• **Work task**: Could you please retype all of the entries exactly as they appear?

• **Data records**:
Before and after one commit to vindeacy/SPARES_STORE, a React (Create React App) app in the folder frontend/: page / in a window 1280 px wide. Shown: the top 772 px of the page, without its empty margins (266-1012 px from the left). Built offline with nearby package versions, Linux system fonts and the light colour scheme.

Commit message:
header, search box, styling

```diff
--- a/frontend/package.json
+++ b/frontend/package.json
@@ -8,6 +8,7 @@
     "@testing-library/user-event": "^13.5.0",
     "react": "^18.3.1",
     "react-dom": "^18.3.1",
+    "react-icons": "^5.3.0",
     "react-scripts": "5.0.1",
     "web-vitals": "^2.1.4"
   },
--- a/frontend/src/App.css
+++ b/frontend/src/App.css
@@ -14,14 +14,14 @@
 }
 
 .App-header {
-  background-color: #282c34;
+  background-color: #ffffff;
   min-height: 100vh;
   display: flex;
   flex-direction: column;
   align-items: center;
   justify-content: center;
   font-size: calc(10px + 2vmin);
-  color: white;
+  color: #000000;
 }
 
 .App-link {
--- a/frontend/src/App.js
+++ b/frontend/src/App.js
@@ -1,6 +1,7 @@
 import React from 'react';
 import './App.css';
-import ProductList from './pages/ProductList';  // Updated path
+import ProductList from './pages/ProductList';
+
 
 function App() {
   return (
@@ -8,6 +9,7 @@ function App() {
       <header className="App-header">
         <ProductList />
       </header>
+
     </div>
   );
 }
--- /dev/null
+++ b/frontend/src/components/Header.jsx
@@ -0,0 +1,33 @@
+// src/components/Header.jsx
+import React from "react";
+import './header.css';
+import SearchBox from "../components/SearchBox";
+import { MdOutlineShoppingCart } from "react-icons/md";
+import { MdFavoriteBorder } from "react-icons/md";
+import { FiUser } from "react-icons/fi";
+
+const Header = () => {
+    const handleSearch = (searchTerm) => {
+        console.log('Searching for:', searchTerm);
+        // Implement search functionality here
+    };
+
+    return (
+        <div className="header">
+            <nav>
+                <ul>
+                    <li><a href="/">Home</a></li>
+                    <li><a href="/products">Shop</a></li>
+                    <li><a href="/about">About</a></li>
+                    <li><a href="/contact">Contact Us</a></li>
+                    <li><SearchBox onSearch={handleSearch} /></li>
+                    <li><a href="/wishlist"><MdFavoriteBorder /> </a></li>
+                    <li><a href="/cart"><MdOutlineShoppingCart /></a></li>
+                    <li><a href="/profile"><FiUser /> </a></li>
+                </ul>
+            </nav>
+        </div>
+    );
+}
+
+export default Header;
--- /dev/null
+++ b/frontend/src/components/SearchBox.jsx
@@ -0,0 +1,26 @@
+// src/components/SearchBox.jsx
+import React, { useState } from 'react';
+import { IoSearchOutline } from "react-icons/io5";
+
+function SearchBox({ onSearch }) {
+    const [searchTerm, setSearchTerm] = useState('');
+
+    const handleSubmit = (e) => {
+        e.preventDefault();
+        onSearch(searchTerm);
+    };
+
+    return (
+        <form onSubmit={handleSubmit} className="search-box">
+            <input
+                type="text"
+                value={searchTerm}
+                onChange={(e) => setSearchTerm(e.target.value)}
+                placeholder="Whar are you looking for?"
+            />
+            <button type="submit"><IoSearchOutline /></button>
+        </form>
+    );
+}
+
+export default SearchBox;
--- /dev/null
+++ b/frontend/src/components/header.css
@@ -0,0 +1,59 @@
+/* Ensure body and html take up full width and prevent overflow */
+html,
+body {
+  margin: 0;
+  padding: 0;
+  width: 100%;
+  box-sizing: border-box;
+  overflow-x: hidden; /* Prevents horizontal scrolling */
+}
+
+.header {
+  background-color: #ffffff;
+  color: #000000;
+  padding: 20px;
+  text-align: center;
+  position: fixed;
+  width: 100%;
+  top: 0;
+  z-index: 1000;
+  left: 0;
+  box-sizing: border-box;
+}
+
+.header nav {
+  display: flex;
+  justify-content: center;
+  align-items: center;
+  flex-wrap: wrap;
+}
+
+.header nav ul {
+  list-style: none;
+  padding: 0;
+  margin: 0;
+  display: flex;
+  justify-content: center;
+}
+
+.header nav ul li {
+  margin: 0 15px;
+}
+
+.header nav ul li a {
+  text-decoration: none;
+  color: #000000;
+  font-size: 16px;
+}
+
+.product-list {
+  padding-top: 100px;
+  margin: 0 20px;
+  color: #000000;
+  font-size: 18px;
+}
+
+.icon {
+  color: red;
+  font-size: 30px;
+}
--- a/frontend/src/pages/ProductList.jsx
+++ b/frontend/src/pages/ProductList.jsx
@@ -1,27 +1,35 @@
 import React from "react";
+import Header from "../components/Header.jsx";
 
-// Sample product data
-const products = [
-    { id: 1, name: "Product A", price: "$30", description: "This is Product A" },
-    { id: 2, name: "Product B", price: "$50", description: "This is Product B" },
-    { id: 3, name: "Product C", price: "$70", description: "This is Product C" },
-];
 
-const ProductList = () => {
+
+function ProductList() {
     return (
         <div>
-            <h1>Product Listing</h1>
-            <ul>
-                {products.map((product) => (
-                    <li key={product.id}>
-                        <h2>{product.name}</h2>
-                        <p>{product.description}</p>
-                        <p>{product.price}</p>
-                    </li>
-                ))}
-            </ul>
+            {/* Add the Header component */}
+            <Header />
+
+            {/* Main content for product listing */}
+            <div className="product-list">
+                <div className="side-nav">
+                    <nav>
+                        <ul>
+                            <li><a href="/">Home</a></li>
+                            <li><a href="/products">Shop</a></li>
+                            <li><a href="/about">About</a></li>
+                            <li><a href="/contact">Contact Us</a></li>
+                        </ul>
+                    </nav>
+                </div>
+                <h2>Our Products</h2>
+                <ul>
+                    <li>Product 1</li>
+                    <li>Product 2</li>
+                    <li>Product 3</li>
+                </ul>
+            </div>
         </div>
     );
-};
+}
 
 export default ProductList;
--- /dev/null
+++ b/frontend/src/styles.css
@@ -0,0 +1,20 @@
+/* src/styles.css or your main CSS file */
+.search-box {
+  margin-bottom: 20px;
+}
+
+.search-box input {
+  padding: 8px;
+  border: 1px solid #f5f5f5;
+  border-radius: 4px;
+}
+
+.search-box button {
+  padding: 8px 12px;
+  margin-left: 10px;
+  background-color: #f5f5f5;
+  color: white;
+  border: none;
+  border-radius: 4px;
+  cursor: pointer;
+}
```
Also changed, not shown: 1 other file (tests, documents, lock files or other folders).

• **Reply**:
Before and after one commit to vindeacy/SPARES_STORE, a React (Create React App) app in the folder frontend/: page / in a window 1280 px wide. Shown: the top 772 px of the page, without its empty margins (266-1012 px from the left). Built offline with nearby package versions, Linux system fonts and the light colour scheme.

Commit message:
header, search box, styling

```diff
--- a/frontend/package.json
+++ b/frontend/package.json
@@ -8,6 +8,7 @@
     "@testing-library/user-event": "^13.5.0",
     "react": "^18.3.1",
     "react-dom": "^18.3.1",
+    "react-icons": "^5.3.0",
     "react-scripts": "5.0.1",
     "web-vitals": "^2.1.4"
   },
--- a/frontend/src/App.css
+++ b/frontend/src/App.css
@@ -14,14 +14,14 @@
 }
 
 .App-header {
-  background-color: #282c34;
+  background-color: #ffffff;
   min-height: 100vh;
   display: flex;
   flex-direction: column;
   align-items: center;
   justify-content: center;
   font-size: calc(10px + 2vmin);
-  color: white;
+  color: #000000;
 }
 
 .App-link {
--- a/frontend/src/App.js
+++ b/frontend/src/App.js
@@ -1,6 +1,7 @@
 import React from 'react';
 import './App.css';
-import ProductList from './pages/ProductList';  // Updated path
+import ProductList from './pages/ProductList';
+
 
 function App() {
   return (
@@ -8,6 +9,7 @@ function App() {
       <header className="App-header">
         <ProductList />
       </header>
+
     </div>
   );
 }
--- /dev/null
+++ b/frontend/src/components/Header.jsx
@@ -0,0 +1,33 @@
+// src/components/Header.jsx
+import React from "react";
+import './header.css';
+import SearchBox from "../components/SearchBox";
+import { MdOutlineShoppingCart } from "react-icons/md";
+import { MdFavoriteBorder } from "react-icons/md";
+import { FiUser } from "react-icons/fi";
+
+const Header = () => {
+    const handleSearch = (searchTerm) => {
+        console.log('Searching for:', searchTerm);
+        // Implement search functionality here
+    };
+
+    return (
+        <div className="header">
+            <nav>
+                <ul>
+                    <li><a href="/">Home</a></li>
+                    <li><a href="/products">Shop</a></li>
+                    <li><a href="/about">About</a></li>
+                    <li><a href="/contact">Contact Us</a></li>
+                    <li><SearchBox onSearch={handleSearch} /></li>
+                    <li><a href="/wishlist"><MdFavoriteBorder /> </a></li>
+                    <li><a href="/cart"><MdOutlineShoppingCart /></a></li>
+                    <li><a href="/profile"><FiUser /> </a></li>
+                </ul>
+            </nav>
+        </div>
+    );
+}
+
+export default Header;
--- /dev/null
+++ b/frontend/src/components/SearchBox.jsx
@@ -0,0 +1,26 @@
+// src/components/SearchBox.jsx
+import React, { useState } from 'react';
+import { IoSearchOutline } from "react-icons/io5";
+
+function SearchBox({ onSearch }) {
+    const [searchTerm, setSearchTerm] = useState('');
+
+    const handleSubmit = (e) => {
+        e.preventDefault();
+        onSearch(searchTerm);
+    };
+
+    return (
+        <form onSubmit={handleSubmit} className="search-box">
+            <input
+                type="text"
+                value={searchTerm}
+                onChange={(e) => setSearchTerm(e.target.value)}
+                placeholder="Whar are you looking for?"
+            />
+            <button type="submit"><IoSearchOutline /></button>
+        </form>
+    );
+}
+
+export default SearchBox;
--- /dev/null
+++ b/frontend/src/components/header.css
@@ -0,0 +1,59 @@
+/* Ensure body and html take up full width and prevent overflow */
+html,
+body {
+  margin: 0;
+  padding: 0;
+  width: 100%;
+  box-sizing: border-box;
+  overflow-x: hidden; /* Prevents horizontal scrolling */
+}
+
+.header {
+  background-color: #ffffff;
+  color: #000000;
+  padding: 20px;
+  text-align: center;
+  position: fixed;
+  width: 100%;
+  top: 0;
+  z-index: 1000;
+  left: 0;
+  box-sizing: border-box;
+}
+
+.header nav {
+  display: flex;
+  justify-content: center;
+  align-items: center;
+  flex-wrap: wrap;
+}
+
+.header nav ul {
+  list-style: none;
+  padding: 0;
+  margin: 0;
+  display: flex;
+  justify-content: center;
+}
+
+.header nav ul li {
+  margin: 0 15px;
+}
+
+.header nav ul li a {
+  text-decoration: none;
+  color: #000000;
+  font-size: 16px;
+}
+
+.product-list {
+  padding-top: 100px;
+  margin: 0 20px;
+  color: #000000;
+  font-size: 18px;
+}
+
+.icon {
+  color: red;
+  font-size: 30px;
+}
--- a/frontend/src/pages/ProductList.jsx
+++ b/frontend/src/pages/ProductList.jsx
@@ -1,27 +1,35 @@
 import React from "react";
+import Header from "../components/Header.jsx";
 
-// Sample product data
-const products = [
-    { id: 1, name: "Product A", price: "$30", description: "This is Product A" },
-    { id: 2, name: "Product B", price: "$50", description: "This is Product B" },
-    { id: 3, name: "Product C", price: "$70", description: "This is Product C" },
-];
 
-const ProductList = () => {
+
+function ProductList() {
     return (
         <div>
-            <h1>Product Listing</h1>
-            <ul>
-                {products.map((product) => (
-                    <li key={product.id}>
-                        <h2>{product.name}</h2>
-                        <p>{product.description}</p>
-                        <p>{product.price}</p>
-                    </li>
-                ))}
-            </ul>
+            {/* Add the Header component */}
+            <Header />
+
+            {/* Main content for product listing */}
+            <div className="product-list">
+                <div className="side-nav">
+                    <nav>
+                        <ul>
+                            <li><a href="/">Home</a></li>
+                            <li><a href="/products">Shop</a></li>
+                            <li><a href="/about">About</a></li>
+                            <li><a href="/contact">Contact Us</a></li>
+                        </ul>
+                    </nav>
+                </div>
+                <h2>Our Products</h2>
+                <ul>
+                    <li>Product 1</li>
+                    <li>Product 2</li>
+                    <li>Product 3</li>
+                </ul>
+            </div>
         </div>
     );
-};
+}
 
 export default ProductList;
--- /dev/null
+++ b/frontend/src/styles.css
@@ -0,0 +1,20 @@
+/* src/styles.css or your main CSS file */
+.search-box {
+  margin-bottom: 20px;
+}
+
+.search-box input {
+  padding: 8px;
+  border: 1px solid #f5f5f5;
+  border-radius: 4px;
+}
+
+.search-box button {
+  padding: 8px 12px;
+  margin-left: 10px;
+  background-color: #f5f5f5;
+  color: white;
+  border: none;
+  border-radius: 4px;
+  cursor: pointer;
+}
```
Also changed, not shown: 1 other file (tests, documents, lock files or other folders).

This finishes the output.